16GB tablet to sell for $399.99; 32GB available at $499.99
PC maker Hewlett-Packard (HP) has slashed prices of its TouchPad tablet computers by $100 within two months of release.
In July, the Palo Alto, California-based company had launched its TouchPad priced at $499.99 for a 16GB model and $599.99 for a 32GB model. After the price revsion, the 16GB tablet will now sell for $399.99, while the 32GB model will cost $499.99.
In March, Apple had slashed the price of its Wi-Fi iPad2 from $429 to $399.
HP had first announced the TouchPad in February. The tablet features the WebOS operating system, acquired as part of its surprise $1.2bn deal for veteran mobile maker Palm back in 2010..
While some analysts believe the move is a part of the company’s wider strategy to snatch a significant part of the tablet market pie, HP has said that the price cut was a regular price revision.
An HP spokeswoman said. "HP continually evaluates pricing for its products and is pleased to permanently extend its back-to-school promotion on the H.P. TouchPad."
At present, the tablet market is led by market creator Apple, with Samsung and RIM’s BlackBerry as other players.
At its recent Worldwide Developer Conference Apple announced it had sold 25 million iPad in just 14 months. The release of the iPad 2 has given sales a shot in the arm; up to the end of March it had sold 19.48 million iPads, with a further 5.5 million being shifted between then and its WWDC announcement.
However, HP believes the WebOS will help its tablet devices beat competition.
The company has said that TouchPad will reach to the top of the tablet market, just as its PCs reached the number one spot in the PC market.

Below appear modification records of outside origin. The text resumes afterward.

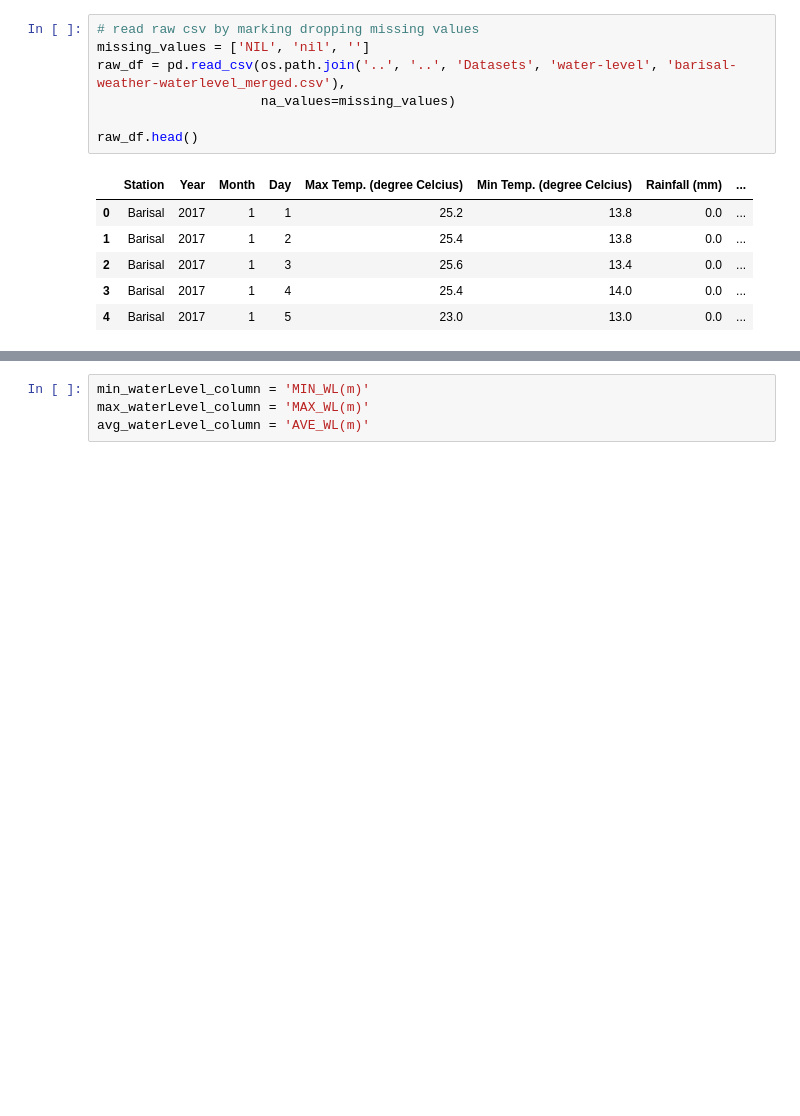
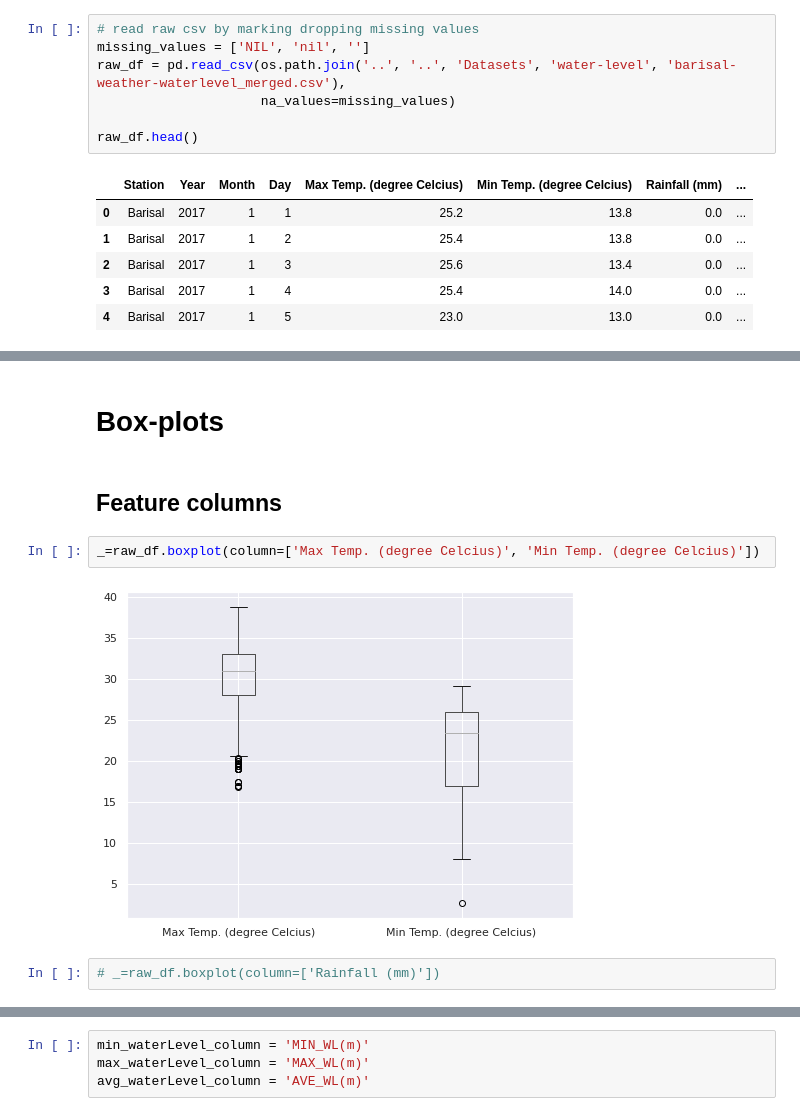
Before and after one commit to RifatIslamOmio/Weather-WaterLevel-Prediction-ML, a Jupyter notebook: Notebooks/waterlevel-dataset/waterlevel-eda.ipynb, the cells around one changed output, grey strips where cells are left out. Cells and saved outputs as stored; diff of their text form; blank space fills up the shorter version.

```diff
--- a/Notebooks/waterlevel-dataset/waterlevel-eda.ipynb
+++ b/Notebooks/waterlevel-dataset/waterlevel-eda.ipynb
@@ -76,0 +81,10 @@ Name: Month, dtype: int64
+# %% [markdown]
+# Box-plots
+# %% [markdown]
+## Feature columns
+# %%
+_=raw_df.boxplot(column=['Max Temp. (degree Celcius)', 'Min Temp. (degree Celcius)'])
+# %% [output]
+[figure, added]
+# %%
+# _=raw_df.boxplot(column=['Rainfall (mm)'])
```
Also changed, not shown: parts of 29 cells of this notebook.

"What makes HP TouchPad a compelling alternative to competing products is webOS," said Jon Rubinstein, senior vice president and general manager, Palm Global Business Unit, HP.
"The platform’s unmatched features and flexibility will continue to differentiate HP products from the rest of the market for both personal and professional use. This is only the beginning of what HP’s scale can do with webOS."
Earlier, speaking at a press conference in Cannes, HP European head Eric Cador had claimed that the company’s ambition was to lead the tablet market started by Apple.
Cador had said, "In the PC world, with fewer ways of differentiating HP’s products from our competitors, we became number one; in the tablet world we’re going to become better than number one. We call it number one plus."
Cador had said the company will find a way for its tablet device to reach the top through consumer experience, branding and marketing.
Cador had added that "Only one company plays in both the consumer and business and world. We tend to talk about technologies. But the way the user is going to look at tablets means it’s about experience.
"The way the corporate is going to look at it is to say that its employees, who are also consumers, have got to like it and it’s got to be secure. We’re going to deliver that.
"Beyond that, it’s about marketing and branding," Cador had said at the conference.